16001650 in fashion

Fashion in the period 16001650 in Western European clothing is characterized by the disappearance of the ruff in favour of broad lace or linen collars. Waistlines rose through the period for both men and women. Other notable fashions included full, slashed sleeves and tall or broad hats with brims. For men, hose disappeared in favour of breeches. The artist Rubens with his first wife c. 1610. Her long, rounded stomacher and jacket-like bodice are characteristic Dutch fashions The silhouette, which was essentially close to the body with tight sleeves and a low, pointed waist to around 1615, gradually softened and broadened. Sleeves became very full, and in the 1620s and 1630s were often paned or slashed to show the voluminous sleeves of the shirt or chemise beneath. Waistlines rose. Spanish fashions remained very conservative. The ruff lingered longest in Spain and Holland, but disappeared first for men and later for women in France and England. The social tensions leading to the English Civil War were reflected in English fashion, with the elaborate French styles popular at the courts of James I and his son Charles I contrasting with the sober styles in sadd or somber colours favoured by Puritans and exported to the early settlements of New England (see below). In the early decades of the century, a trend among poets and artists to adopt a fashionable pose of melancholia is reflected in fashion, where the characteristic touches are dark colours, open collars, unbuttoned robes or doublets, and a generally disheveled appearance, accompanied in portraits by world-weary poses and sad expressions. Fabric and patterns Scrolling floral embroidery decorates this Engl

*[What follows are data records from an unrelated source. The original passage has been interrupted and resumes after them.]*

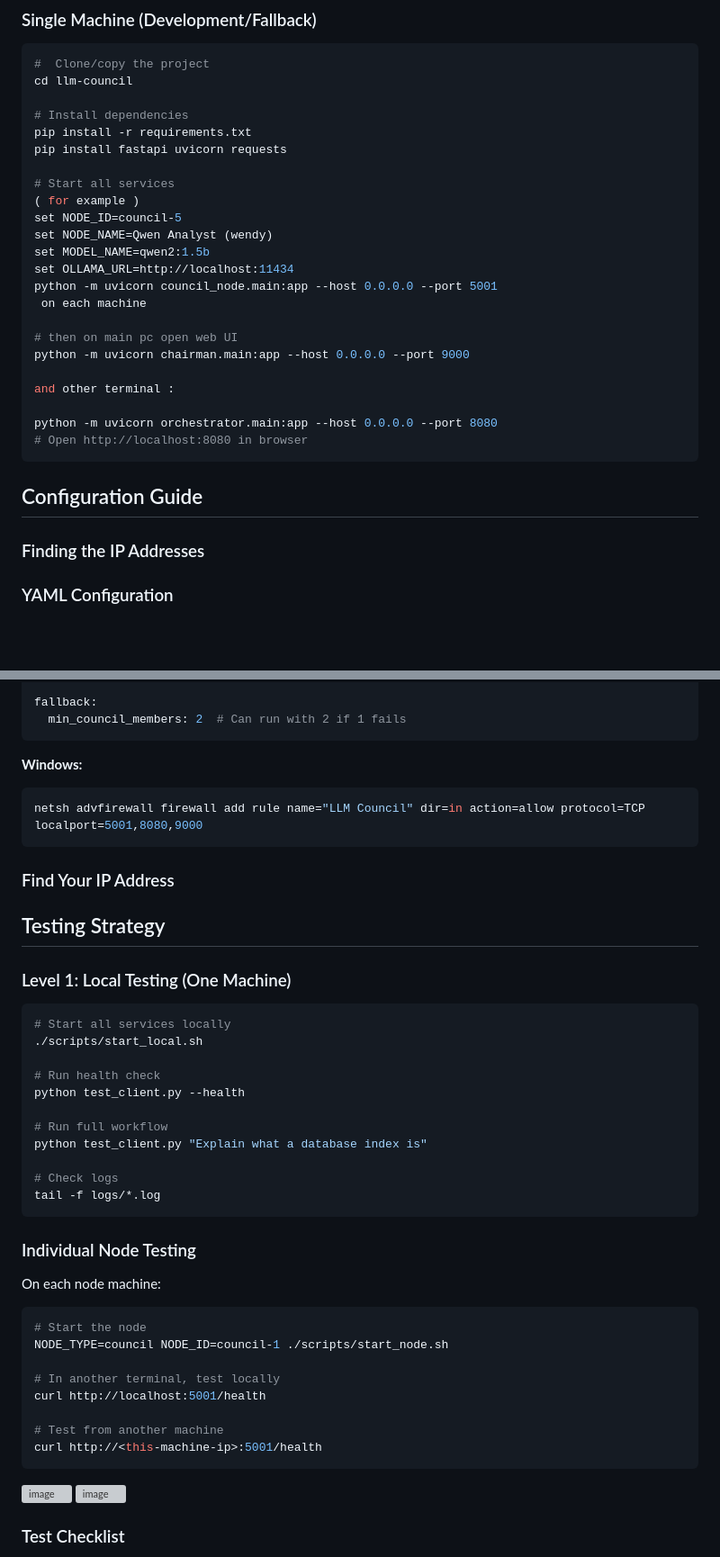
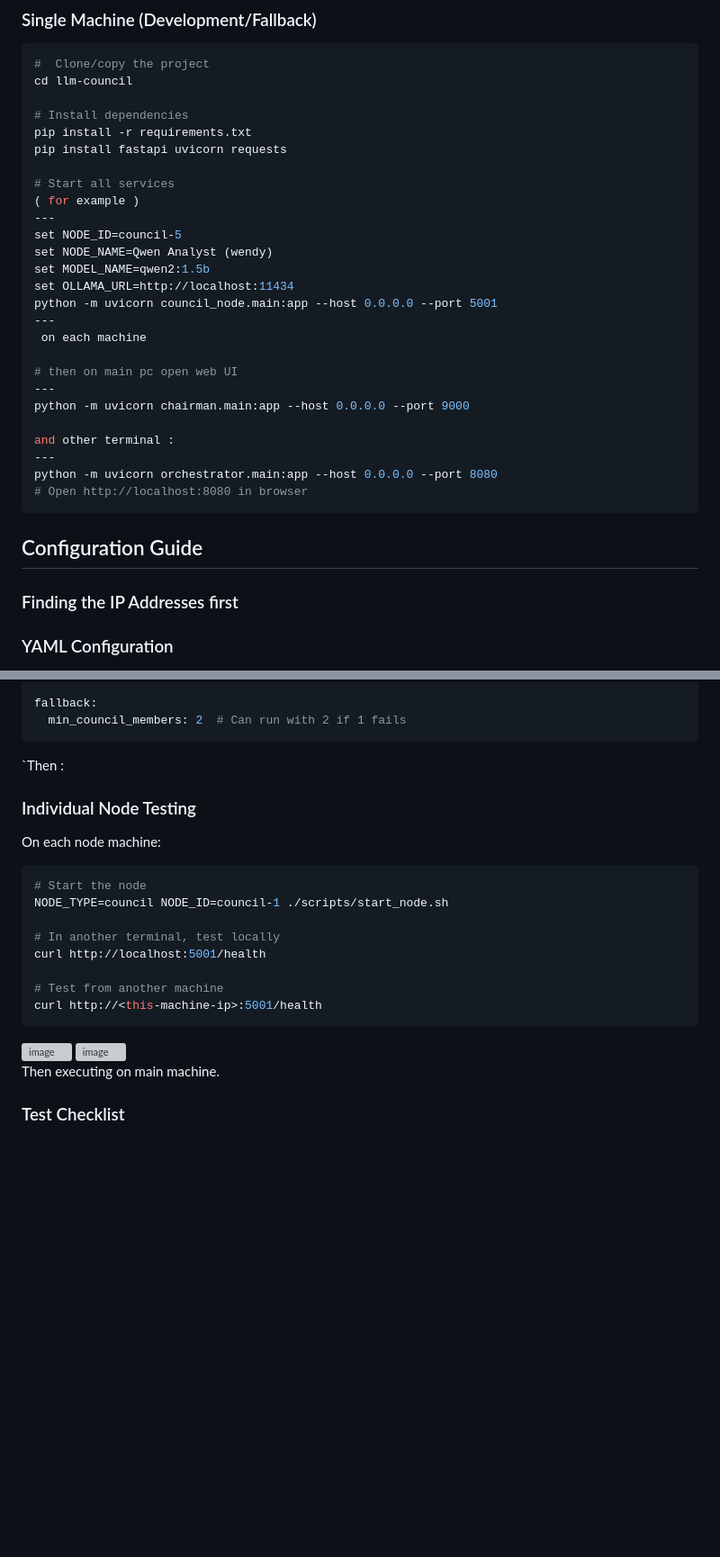
Before and after one commit to hibanejjari/Gen-AI, a Markdown page: README.md, 2 parts joined by grey strips. Shown at 90% size. GitHub-like rendering; blank space fills up the shorter version; grey boxes are pictures that could not be loaded.

````diff
--- a/README.md
+++ b/README.md
@@ -136,25 +136,28 @@ pip install fastapi uvicorn requests
 
 # Start all services
 ( for example )
+---
 set NODE_ID=council-5
 set NODE_NAME=Qwen Analyst (wendy)
 set MODEL_NAME=qwen2:1.5b
 set OLLAMA_URL=http://localhost:11434
 python -m uvicorn council_node.main:app --host 0.0.0.0 --port 5001
+---
  on each machine
 
 # then on main pc open web UI
+---
 python -m uvicorn chairman.main:app --host 0.0.0.0 --port 9000
 
 and other terminal :
-
+---
 python -m uvicorn orchestrator.main:app --host 0.0.0.0 --port 8080
 # Open http://localhost:8080 in browser
 ```
 
 
 ## Configuration Guide
-### Finding the IP Addresses
+### Finding the IP Addresses first
 ### YAML Configuration
 <img width="1619" height="832" alt="image" src="https://github.com/user-attachments/assets/bede5b4b-84a0-4c22-8ede-de8ab860c9f0" />
 
@@ -192,33 +195,9 @@ fallback:
   min_council_members: 2  # Can run with 2 if 1 fails
 ```
 
-**Windows:**
-```powershell
-netsh advfirewall firewall add rule name="LLM Council" dir=in action=allow protocol=TCP localport=5001,8080,9000
-```
-
-### Find Your IP Address
 
 
-## Testing Strategy
-
-### Level 1: Local Testing (One Machine)
-
-```bash
-# Start all services locally
-./scripts/start_local.sh
-
-# Run health check
-python test_client.py --health
-
-# Run full workflow
-python test_client.py "Explain what a database index is"
-
-# Check logs
-tail -f logs/*.log
-```
-
-
+`Then :
 ### Individual Node Testing
 
 On each node machine:
@@ -235,6 +214,7 @@ curl http://<this-machine-ip>:5001/health
 <img width="1600" height="628" alt="image" src="https://github.com/user-attachments/assets/cb589381-8561-49d9-a78f-2c7eb6d2fa69" />
 <img width="1600" height="828" alt="image" src="https://github.com/user-attachments/assets/d7bdf825-7d3c-4e68-aea5-46bd50c2f0d9" />
 
+Then executing on main machine.
 
 ### Test Checklist
 
````
Also changed, not shown: other parts of README.md (+5 -8 lines).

shwoman's dress, petticoat, and linen jacket, accented with yellow-tinted reticella collar, cuffs, and headdress, c. 161418. Figured silks with elaborate pomegranate or artichoke patterns are still seen in this period, especially in Spain, but a lighter style of scrolling floral motifs, woven or embroidered, was popular, especially in England. The great flowering of needlelace occurred in this period. Geometric reticella deriving from cutwork was elaborated into true needlelace or punto in aria (called in England "point lace"), which also reflected the popular scrolling floral designs.[1][2][3] In England, embroidered linen silk jackets fastened with ribbon ties were fashionable for both men and women from c. 16001620, as was reticella tinted with yellow starch. Overgowns with split sleeves (often trimmed with horizontal rows of braid) were worn by both men and women. From the 1620s, surface ornament fell out of fashion in favour of solid-colour satins, and functional ribbon bows or points became elaborate masses of rosettes and looped trim. [edit]Portraiture and fantasy In England from the 1630s, under the influence of literature and especially court masques, Anthony van Dyck and his followers created a fashion for having one's portrait painted in exotic, historical or pastoral dress, or in simplified contemporary fashion with various scarves, cloaks, mantles, and jewels added to evoke a classic or romantic mood, and also to prevent the portrait appearing dated within a few years. These paintings are the progenitors of the fashion of the later 17th century for having one's portrait painted in undress, and do not necessarily reflect clothing as it was actually worn.